Attempted Blogger and I formulated a plan fit for a Masters thesis in preparation for the viewing. I would write a post from the perspective of someone who hasn’t seen Saved by the Bell, and she would write one from the perspective of someone who has. So I made like Tinkerbell and hopped on a Peter Pan over to Springfield; the bus experience was a good one: expedient, convenient, and cheap; “will ride again.” I hope what I just did there with those semi- and regular colons is ok. I can’t let shit like that slide in my Saved by the Bell Master’s thesis.

I always do my Wiki-homework before watching any Lifetime movie, and was intimidated by SBTB’s meaty entry. The show ran from 1989-1993, which puts me at 10 years old at the end– the perfect time to be exposed through re-runs. But, like most trash I eschewed as a precocious child, it aired on NBC.

None of this made sense to 10-year-old Lena

To be fair, I was home-schooled at the time, and one of my many ideas of fun was to make druid garbs out of white sheets with my friend and go pretend we lived in the woods. I was a PBS kid to the bone.

You got it.

A quick scroll down the Wikipedia page gave the impression that this was a program about Jr. High School and these 6th graders were stunningly complicated, with each character having a thick paragraph containing information such as “At times, Kelly and Jessie argue due to their differences, such as Jessie believing that cheerleading is demeaning to women (although Jessie herself is a cheerleader in several episodes).” Don’t get me wrong, I read over a hundred Babysitters’ Club books, but SBTB was a soap opera. For pre-teens. Yawn city.

(of course every other child my age would have strongly disagreed with me and mocked me mercilessly when I said my favorite show was Nature with George Page. True story: I  was once bullied to tears after asserting that Vivaldi is better than NKOTB, so there is precedent.)

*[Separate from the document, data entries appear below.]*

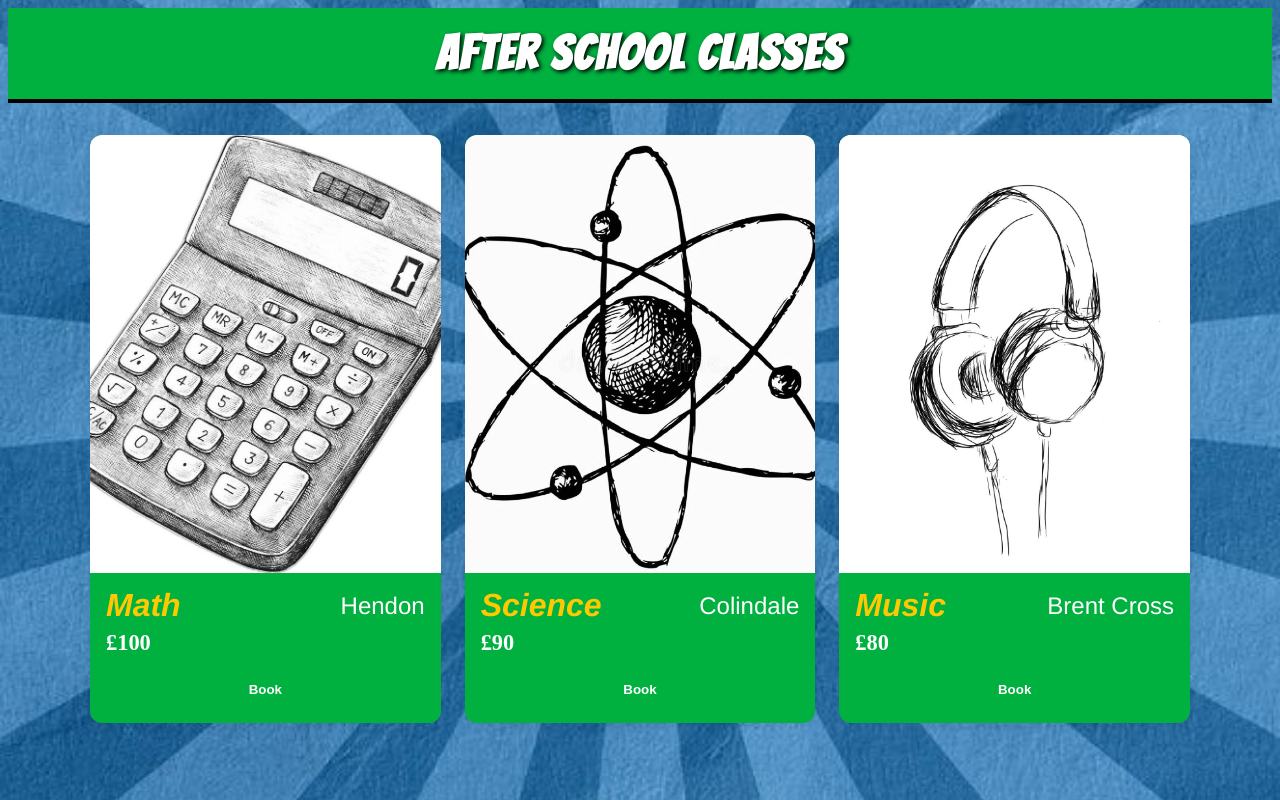
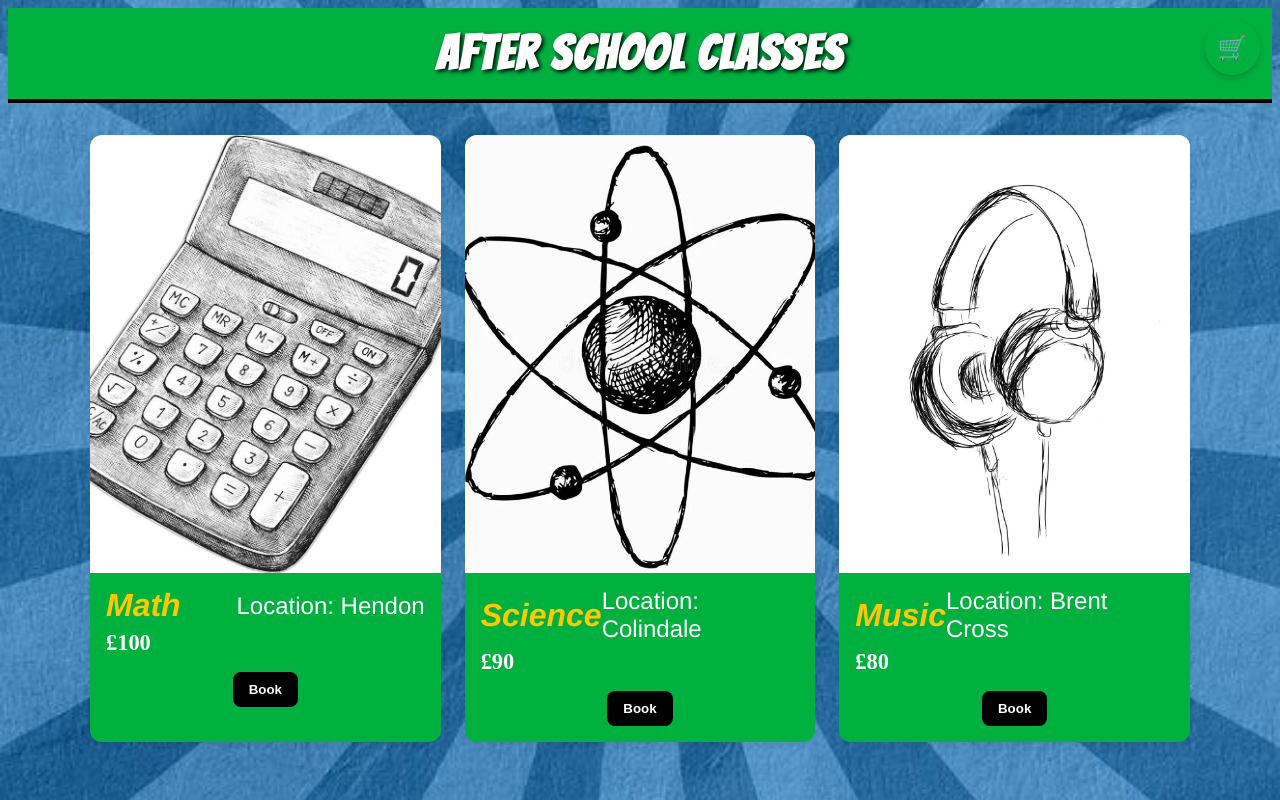
Before and after one commit to Mohamed200215/M00951483, a plain HTML site: page index.html in a window 1280 px wide. Drawn offline with nearby package versions, Linux system fonts and the light colour scheme.

Commit message:
Added cart button

```diff
--- a/app.js
+++ b/app.js
@@ -5,9 +5,9 @@ createApp({
     return {
       siteName: "After School Classes",
       lessons: [
-        { id: 1, subject: "Math", location: "Hendon", price: 100, image: "images/math.jpg" },
-        { id: 2, subject: "Science", location: "Colindale", price: 90, image: "images/science.jpg" },
-        { id: 3, subject: "Music", location: "Brent Cross", price: 80, image: "images/music.jpg" }
+        { id: 1, subject: "Math", location: "Location: Hendon", price: 100, image: "images/math.jpg" },
+        { id: 2, subject: "Science", location: "Location: Colindale", price: 90, image: "images/science.jpg" },
+        { id: 3, subject: "Music", location: "Location: Brent Cross", price: 80, image: "images/music.jpg" }
       ]
     };
   },
--- a/index.html
+++ b/index.html
@@ -22,6 +22,11 @@
   <div id="app">
 
     <!-- The main heading that shows the site name -->
+     <!-- Floating cart button -->
+<button class="cart-btn" @click="viewCart">
+  🛒
+</button>
+
 <div class="banner">
   <h1 class="title">{{ siteName }}</h1>
 </div>
--- a/style.css
+++ b/style.css
@@ -119,7 +119,7 @@ body {
   padding: 10px 16px;
   border: none;
   border-radius: 8px;
-  background: #00b140;         /* TMNT green */
+  background: #000000;
   color: #fff;
   font-weight: 700;
   cursor: pointer;
@@ -127,3 +127,26 @@ body {
 }
 .btn:hover { opacity: 0.9; }
 .btn:active { transform: scale(0.98); }
+
+/* ---------- FLOATING CART BUTTON ---------- */
+.cart-btn {
+  position: fixed;           /* stays in one spot on screen */
+  top: 20px;                 /* distance from top */
+  right: 20px;               /* distance from right */
+  background-color: #00b140; /* TMNT green */
+  color: white;              /* white cart icon */
+  border: none;
+  border-radius: 50%;        /* makes it round */
+  width: 55px;
+  height: 55px;
+  font-size: 24px;
+  cursor: pointer;
+  box-shadow: 0 3px 6px rgba(0,0,0,0.2);
+  transition: transform 0.2s ease, opacity 0.2s ease;
+  z-index: 1000;             /* keeps it above everything else */
+}
+
+.cart-btn:hover {
+  transform: scale(1.1);
+  opacity: 0.9;
+}
```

So, if the show is boring, it shouldn’t surprise you that a movie about a boring show would also be boring. Ever the optimist, I imagined that the movie would focus on the characters as adults in a where-are-they-now type situation. They could concoct some kind of adult love triangle and maybe even have slapping and/or kidnapping! Didn’t Screech release some pervy sex tape in real life? YES HE DID, LIFETIME. Actually, everything in Dustin Diamond’s Wikipedia page begs for a Lifetime movie. They made Screech the main character of the Unauthorized Story, but as a whiny kid whose only rebellious acts involve getting drunk and smoking a joint– not as an amateur pornstar/wrestlemania maniac! SMH, LMN.

AB and I slumped into the couch and doodled pictures of Screech and wrote down ridiculous quotes. She made the excellent point that the movie’s TV PG rating was a major constraint, but I can only remain disappointed in light of what could have been.

I guess the conclusion of my thesis is that it wasn’t worth writing a thesis about this movie and that it doesn’t matter whether I saw the original show or not because they both blow.

**BONUS**

Because Attempted Blogger knows that “you can’t piss on hospitality”, she had a great bad movie picked out to watch in case SBTB proved disappointing: TROLL 2. I’m not going to say much more than it’s basically an hour and a half Are You Afraid of the Dark episode, and it contains the line quoted and linked to above which I will now say forever. And the word “troll” isn’t said in the entire movie. And there was no Troll 1.

Follow

Get every new post delivered to your Inbox.

Join 90 other followers